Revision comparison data
--- START ---

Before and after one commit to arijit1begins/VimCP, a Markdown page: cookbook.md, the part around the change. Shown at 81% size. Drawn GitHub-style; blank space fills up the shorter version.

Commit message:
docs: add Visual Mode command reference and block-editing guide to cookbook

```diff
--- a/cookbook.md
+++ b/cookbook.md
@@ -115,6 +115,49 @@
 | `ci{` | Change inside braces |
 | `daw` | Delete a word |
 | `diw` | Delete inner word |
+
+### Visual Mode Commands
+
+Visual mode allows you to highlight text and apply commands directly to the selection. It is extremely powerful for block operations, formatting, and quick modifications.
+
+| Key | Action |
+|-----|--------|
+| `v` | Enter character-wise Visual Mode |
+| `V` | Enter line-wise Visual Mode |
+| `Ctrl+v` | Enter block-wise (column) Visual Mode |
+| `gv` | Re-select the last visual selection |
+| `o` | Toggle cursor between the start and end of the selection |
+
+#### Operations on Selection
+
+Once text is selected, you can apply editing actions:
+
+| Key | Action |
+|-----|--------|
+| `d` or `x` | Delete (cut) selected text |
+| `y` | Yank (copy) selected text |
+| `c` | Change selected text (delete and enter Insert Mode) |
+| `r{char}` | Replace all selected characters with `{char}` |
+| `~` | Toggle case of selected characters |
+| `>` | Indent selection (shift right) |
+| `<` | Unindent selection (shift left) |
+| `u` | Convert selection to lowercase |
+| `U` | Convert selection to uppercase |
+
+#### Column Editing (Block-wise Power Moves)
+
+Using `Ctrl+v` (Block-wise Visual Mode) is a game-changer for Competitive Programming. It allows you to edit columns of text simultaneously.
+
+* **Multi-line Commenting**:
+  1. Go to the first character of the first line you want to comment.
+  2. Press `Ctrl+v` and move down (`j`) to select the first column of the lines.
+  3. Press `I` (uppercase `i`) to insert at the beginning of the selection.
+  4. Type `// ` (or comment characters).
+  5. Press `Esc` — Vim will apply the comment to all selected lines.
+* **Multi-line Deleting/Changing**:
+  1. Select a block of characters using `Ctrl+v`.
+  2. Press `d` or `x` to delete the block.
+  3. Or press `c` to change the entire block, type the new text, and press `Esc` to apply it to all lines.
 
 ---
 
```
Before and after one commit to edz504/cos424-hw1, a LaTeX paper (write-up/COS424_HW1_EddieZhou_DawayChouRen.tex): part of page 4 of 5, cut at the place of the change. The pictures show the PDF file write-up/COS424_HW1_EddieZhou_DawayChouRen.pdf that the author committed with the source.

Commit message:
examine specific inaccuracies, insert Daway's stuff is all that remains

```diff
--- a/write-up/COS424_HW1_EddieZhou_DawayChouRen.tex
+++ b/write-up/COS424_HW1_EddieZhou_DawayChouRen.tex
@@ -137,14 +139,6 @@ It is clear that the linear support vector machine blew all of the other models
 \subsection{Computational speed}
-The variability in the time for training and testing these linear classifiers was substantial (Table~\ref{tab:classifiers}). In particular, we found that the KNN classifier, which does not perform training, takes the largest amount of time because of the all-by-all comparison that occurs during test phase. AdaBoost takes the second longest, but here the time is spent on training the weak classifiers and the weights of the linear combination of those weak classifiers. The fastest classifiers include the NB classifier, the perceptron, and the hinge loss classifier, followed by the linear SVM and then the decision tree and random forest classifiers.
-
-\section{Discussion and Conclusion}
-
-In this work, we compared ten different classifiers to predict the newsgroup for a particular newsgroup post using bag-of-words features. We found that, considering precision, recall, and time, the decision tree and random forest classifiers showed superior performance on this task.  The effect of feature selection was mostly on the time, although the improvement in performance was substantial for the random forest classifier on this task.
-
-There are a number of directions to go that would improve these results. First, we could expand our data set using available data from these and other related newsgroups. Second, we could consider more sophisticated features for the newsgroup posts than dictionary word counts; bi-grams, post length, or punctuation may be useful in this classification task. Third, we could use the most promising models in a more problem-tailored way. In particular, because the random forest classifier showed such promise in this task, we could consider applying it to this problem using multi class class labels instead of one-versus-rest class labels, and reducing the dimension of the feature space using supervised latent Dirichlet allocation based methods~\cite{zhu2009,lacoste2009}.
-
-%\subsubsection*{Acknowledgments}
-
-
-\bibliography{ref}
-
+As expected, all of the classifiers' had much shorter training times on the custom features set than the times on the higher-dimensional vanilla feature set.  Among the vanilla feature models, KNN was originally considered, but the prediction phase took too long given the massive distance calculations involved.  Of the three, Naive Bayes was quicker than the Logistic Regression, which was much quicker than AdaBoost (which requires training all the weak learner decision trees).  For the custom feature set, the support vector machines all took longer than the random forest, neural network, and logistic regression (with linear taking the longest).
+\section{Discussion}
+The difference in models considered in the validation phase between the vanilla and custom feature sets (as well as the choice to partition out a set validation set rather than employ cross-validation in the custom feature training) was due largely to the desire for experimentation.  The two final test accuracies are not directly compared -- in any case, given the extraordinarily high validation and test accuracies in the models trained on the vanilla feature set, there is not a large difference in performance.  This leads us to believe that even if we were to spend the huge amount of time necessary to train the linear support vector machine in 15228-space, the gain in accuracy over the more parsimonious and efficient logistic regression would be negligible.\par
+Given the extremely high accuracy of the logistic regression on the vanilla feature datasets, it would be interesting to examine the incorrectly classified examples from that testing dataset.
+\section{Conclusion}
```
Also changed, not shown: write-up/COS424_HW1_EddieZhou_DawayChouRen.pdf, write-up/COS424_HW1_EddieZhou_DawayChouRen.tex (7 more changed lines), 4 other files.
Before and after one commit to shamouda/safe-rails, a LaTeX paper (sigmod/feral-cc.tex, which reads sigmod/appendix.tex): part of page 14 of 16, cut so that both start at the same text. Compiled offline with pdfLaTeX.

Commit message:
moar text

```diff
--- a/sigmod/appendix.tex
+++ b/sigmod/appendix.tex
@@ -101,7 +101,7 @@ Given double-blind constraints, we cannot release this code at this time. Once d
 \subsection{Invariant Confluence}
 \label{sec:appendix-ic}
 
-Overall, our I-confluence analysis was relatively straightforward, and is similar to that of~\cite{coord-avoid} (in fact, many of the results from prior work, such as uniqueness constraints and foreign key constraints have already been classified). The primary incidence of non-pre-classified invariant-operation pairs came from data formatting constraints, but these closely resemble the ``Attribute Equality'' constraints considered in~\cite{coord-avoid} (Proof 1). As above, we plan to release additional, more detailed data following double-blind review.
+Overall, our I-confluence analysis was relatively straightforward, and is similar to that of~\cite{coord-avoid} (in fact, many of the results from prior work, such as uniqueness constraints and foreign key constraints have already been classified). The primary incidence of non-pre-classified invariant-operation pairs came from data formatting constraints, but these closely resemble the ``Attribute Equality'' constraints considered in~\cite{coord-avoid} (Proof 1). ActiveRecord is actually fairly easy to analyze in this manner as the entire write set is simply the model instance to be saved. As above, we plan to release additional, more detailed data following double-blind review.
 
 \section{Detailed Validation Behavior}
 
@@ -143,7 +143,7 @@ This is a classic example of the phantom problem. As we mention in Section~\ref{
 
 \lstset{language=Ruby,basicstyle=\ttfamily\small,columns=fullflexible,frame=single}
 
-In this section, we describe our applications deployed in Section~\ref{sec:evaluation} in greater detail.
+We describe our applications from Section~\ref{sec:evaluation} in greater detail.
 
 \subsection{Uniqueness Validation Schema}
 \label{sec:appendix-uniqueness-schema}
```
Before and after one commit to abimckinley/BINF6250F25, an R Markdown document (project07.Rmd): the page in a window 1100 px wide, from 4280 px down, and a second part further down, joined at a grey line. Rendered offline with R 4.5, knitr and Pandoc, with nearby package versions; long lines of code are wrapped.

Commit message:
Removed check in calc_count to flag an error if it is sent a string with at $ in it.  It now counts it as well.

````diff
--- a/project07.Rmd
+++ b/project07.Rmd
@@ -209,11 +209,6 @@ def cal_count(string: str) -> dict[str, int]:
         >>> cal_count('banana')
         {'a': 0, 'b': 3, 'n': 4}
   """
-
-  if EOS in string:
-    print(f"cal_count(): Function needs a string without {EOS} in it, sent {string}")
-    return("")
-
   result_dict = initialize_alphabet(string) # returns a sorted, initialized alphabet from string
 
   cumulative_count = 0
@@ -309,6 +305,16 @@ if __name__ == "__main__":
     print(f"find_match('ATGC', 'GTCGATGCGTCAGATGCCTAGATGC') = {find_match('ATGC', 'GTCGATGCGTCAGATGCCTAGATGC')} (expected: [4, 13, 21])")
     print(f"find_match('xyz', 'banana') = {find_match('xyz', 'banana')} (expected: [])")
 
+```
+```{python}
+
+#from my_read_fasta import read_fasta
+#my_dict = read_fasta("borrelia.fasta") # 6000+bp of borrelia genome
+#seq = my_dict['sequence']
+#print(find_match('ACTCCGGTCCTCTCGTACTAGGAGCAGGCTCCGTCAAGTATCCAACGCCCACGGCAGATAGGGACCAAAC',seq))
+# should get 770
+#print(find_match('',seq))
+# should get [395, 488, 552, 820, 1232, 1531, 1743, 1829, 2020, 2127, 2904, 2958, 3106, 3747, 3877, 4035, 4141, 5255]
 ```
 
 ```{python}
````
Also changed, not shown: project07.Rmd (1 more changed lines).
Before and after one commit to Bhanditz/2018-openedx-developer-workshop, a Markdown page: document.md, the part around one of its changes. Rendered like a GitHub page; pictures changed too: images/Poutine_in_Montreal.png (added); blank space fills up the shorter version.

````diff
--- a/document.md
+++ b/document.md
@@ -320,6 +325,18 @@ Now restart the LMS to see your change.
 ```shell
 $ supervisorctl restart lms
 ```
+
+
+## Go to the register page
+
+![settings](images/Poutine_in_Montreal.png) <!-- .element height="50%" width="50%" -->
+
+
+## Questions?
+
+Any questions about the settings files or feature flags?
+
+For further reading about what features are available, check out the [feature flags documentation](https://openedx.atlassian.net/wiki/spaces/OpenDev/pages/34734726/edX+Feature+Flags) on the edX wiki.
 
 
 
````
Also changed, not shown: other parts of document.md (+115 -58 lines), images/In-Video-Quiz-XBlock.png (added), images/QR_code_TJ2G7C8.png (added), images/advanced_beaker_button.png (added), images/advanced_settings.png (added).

--- END ---

What the task asks:
Only the number is wanted: how many lines in the entries above contain the word "about"?

Worked solution:
2